“I kept telling people ‘I’m still at the crime part,’ then I realized most of the book is about the internal, moral punishment of committing a crime and that the joke was on me. Russian names posed a significant comprehension problem for me.”


Alice’s Adventures in Wonderland by Lewis Carroll

“I liked Alice’s spunk, but sometimes she was just rude.”


Malina by Ingeborg Bachmann

“I keep trying to catch pages of this journal where I have not yet filled in my review because a book felt too big to write about so close after putting it down (or I was lazy). Now who knows what this book is about. I know that I loved this weird book I had never heard of.”


The Marriage Plot by Jeffrey Eugenides

“I did not actually fall for any of the characters (not even Jeffrey Eugenides). The ending was memorable but felt like a cop-out.”


Away by Jane Urquhart

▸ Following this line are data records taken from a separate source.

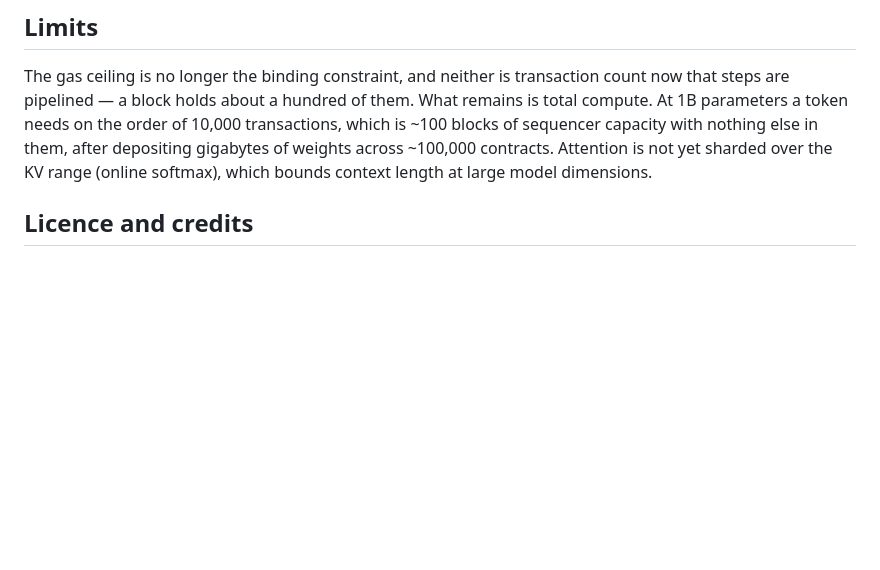
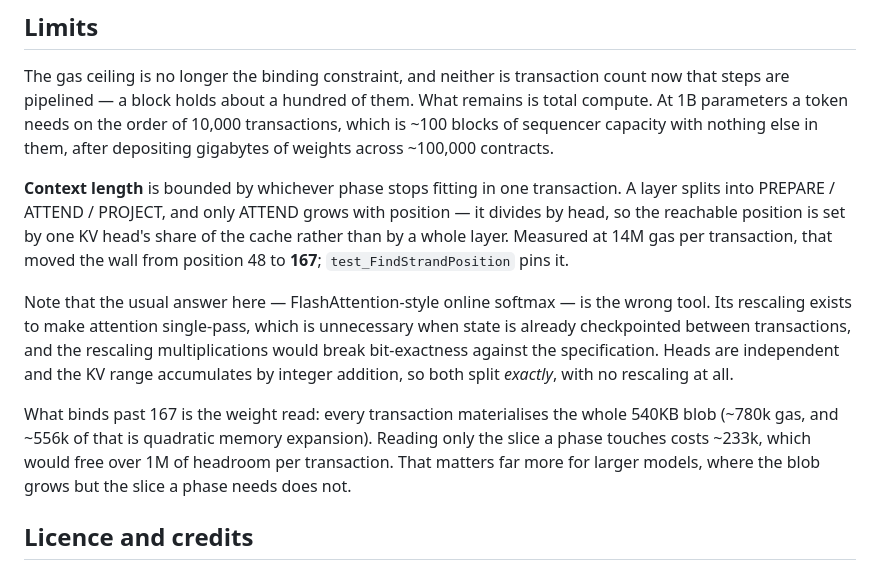
Before and after one commit to richardjaee/on-chain-llm, a Markdown page: README.md, the part around the change. GitHub-like rendering; blank space fills up the shorter version.

Commit message:
README: record the context ceiling and why online softmax is the wrong fix
The Limits section still named online softmax as the outstanding work and gave no
number for the context bound. Both are now stated: the measured wall (48 -> 167
after phase splitting), why heads and the KV range split exactly without any
rescaling, and what actually binds past 167 — the whole-blob weight read, which is
also the thing that scales worst as models grow.

```diff
--- a/README.md
+++ b/README.md
@@ -128,8 +128,25 @@ The gas ceiling is no longer the binding constraint, and neither is transaction
 that steps are pipelined — a block holds about a hundred of them. What remains is total
 compute. At 1B parameters a token needs on the order of 10,000 transactions, which is
 ~100 blocks of sequencer capacity with nothing else in them, after depositing gigabytes of
-weights across ~100,000 contracts. Attention is not yet sharded over the KV range (online
-softmax), which bounds context length at large model dimensions.
+weights across ~100,000 contracts.
+
+**Context length** is bounded by whichever phase stops fitting in one transaction. A layer
+splits into PREPARE / ATTEND / PROJECT, and only ATTEND grows with position — it divides
+by head, so the reachable position is set by one KV head's share of the cache rather than
+by a whole layer. Measured at 14M gas per transaction, that moved the wall from position
+48 to **167**; `test_FindStrandPosition` pins it.
+
+Note that the usual answer here — FlashAttention-style online softmax — is the wrong tool.
+Its rescaling exists to make attention single-pass, which is unnecessary when state is
+already checkpointed between transactions, and the rescaling multiplications would break
+bit-exactness against the specification. Heads are independent and the KV range accumulates
+by integer addition, so both split *exactly*, with no rescaling at all.
+
+What binds past 167 is the weight read: every transaction materialises the whole 540KB
+blob (~780k gas, and ~556k of that is quadratic memory expansion). Reading only the slice
+a phase touches costs ~233k, which would free over 1M of headroom per transaction. That
+matters far more for larger models, where the blob grows but the slice a phase needs
+does not.
 
 ## Licence and credits
 
```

“I didn’t finish. I got lost in this book and not in the sense that I was consumed by it. In fact, I was rejected by it. I liked it at the beginning for its writing and then it turned into a poem. I try to like poetry.”


It Chooses You by Miranda July

“Miranda July feels like my best friend, and this book her latest hobby. I am amazed at how creative and lovable my best friend is and though I don’t really know where the hobby’s going, of course I’m interested.”

(photos borrowed from dalaigrandma.blogspot.com, bookreview.mostlyfiction.com, avonellelovhaug.com, blsciblogs.baruch.cuny.edu, wolvesontario.org, desktopretreat.blogspot.com, goinswriter.com, serendipity3864.files.wordpress.com, 25.media.tumblr.com, wendyvancamp.files.wordpress.com, claudiobadii.altervista.org, dana.deathe.net, englisch.schule.de, laimyours.com